Oregon program has traffickers helping researchers understand wildlife crime

A U.S. Fish and Wildlife Service inspector opens a crate at a warehouse in search of illegal imports. Credit: Catherine J. HIbbard/USFWS

A unique program has convicted wildlife traffickers in Oregon working with researchers to understand why people commit wildlife crimes. The conditions of their sentences involve community service with University of Maryland professor Meredith Gore. The program is backed by U.S. Attorney’s Office in Oregon and the U.S. Fish and Wildlife Service. “I think it’s great to look deeper into root causes, to understand why people are doing these kinds of things so we can prevent it in the future,” assistant U.S. attorney Pam Paaso told National Geographic.

Gore and her collaborators have been meeting on Zoom with three offenders—one accused of smuggling turtles, another of selling pangolin scales and a third of illegally importing and exporting scorpions.

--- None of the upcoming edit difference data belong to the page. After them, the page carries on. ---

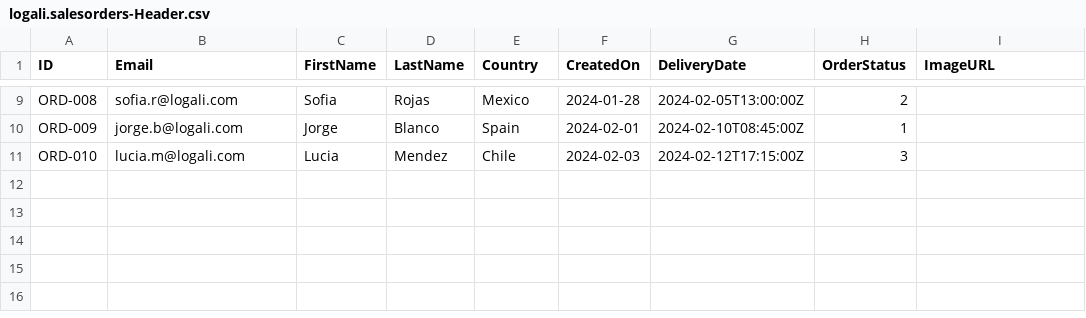
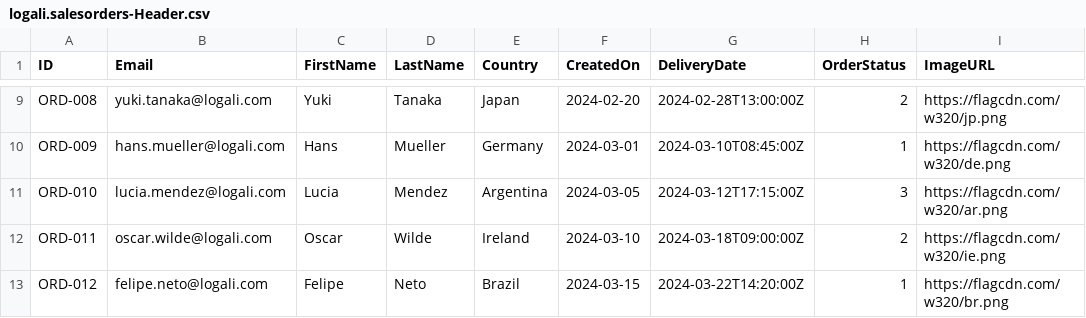
Before and after one commit to EduinRodriguez/Proyecto-cap-logali, a CSV file: db/data/logali.salesorders-Header.csv, drawn as a sheet; only a part is shown, gaps mark what is left out; the diff covers the shown part only; the diff names each change by its address in the sheet, - before the commit and + after, or states it on an @@ line.

```diff
--- a/db/data/logali.salesorders-Header.csv
+++ b/db/data/logali.salesorders-Header.csv
-B9 (Email): sofia.r@logali.com
+B9 (Email): yuki.tanaka@logali.com
-C9 (FirstName): Sofia
+C9 (FirstName): Yuki
-D9 (LastName): Rojas
+D9 (LastName): Tanaka
-E9 (Country): Mexico
+E9 (Country): Japan
-F9 (CreatedOn): 2024-01-28
+F9 (CreatedOn): 2024-02-20
-G9 (DeliveryDate): 2024-02-05T13:00:00Z
+G9 (DeliveryDate): 2024-02-28T13:00:00Z
-I9 (ImageURL): (empty)
+I9 (ImageURL): https://flagcdn.com/w320/jp.png
-B10 (Email): jorge.b@logali.com
+B10 (Email): hans.mueller@logali.com
-C10 (FirstName): Jorge
+C10 (FirstName): Hans
-D10 (LastName): Blanco
+D10 (LastName): Mueller
-E10 (Country): Spain
+E10 (Country): Germany
-F10 (CreatedOn): 2024-02-01
+F10 (CreatedOn): 2024-03-01
-G10 (DeliveryDate): 2024-02-10T08:45:00Z
+G10 (DeliveryDate): 2024-03-10T08:45:00Z
-I10 (ImageURL): (empty)
+I10 (ImageURL): https://flagcdn.com/w320/de.png
-B11 (Email): lucia.m@logali.com
+B11 (Email): lucia.mendez@logali.com
-E11 (Country): Chile
+E11 (Country): Argentina
-F11 (CreatedOn): 2024-02-03
+F11 (CreatedOn): 2024-03-05
-G11 (DeliveryDate): 2024-02-12T17:15:00Z
+G11 (DeliveryDate): 2024-03-12T17:15:00Z
-I11 (ImageURL): (empty)
+I11 (ImageURL): https://flagcdn.com/w320/ar.png
+row 12: ORD-011 | oscar.wilde@logali.com | Oscar | Wilde | Ireland | 2024-03-10 | 2024-03-18T09:00:00Z | 2 | https://flagcdn.com/w320/ie.png
+row 13: ORD-012 | felipe.neto@logali.com | Felipe | Neto | Brazil | 2024-03-15 | 2024-03-22T14:20:00Z | 1 | https://flagcdn.com/w320/br.png
```
Also changed, not shown: 26 edited cells elsewhere in this file, db/data/logali.salesorders-Items.csv, 2 other files.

“I’m seeing much more about motivations, attitudes, behaviors, and just the emotions of it all,” Gore said.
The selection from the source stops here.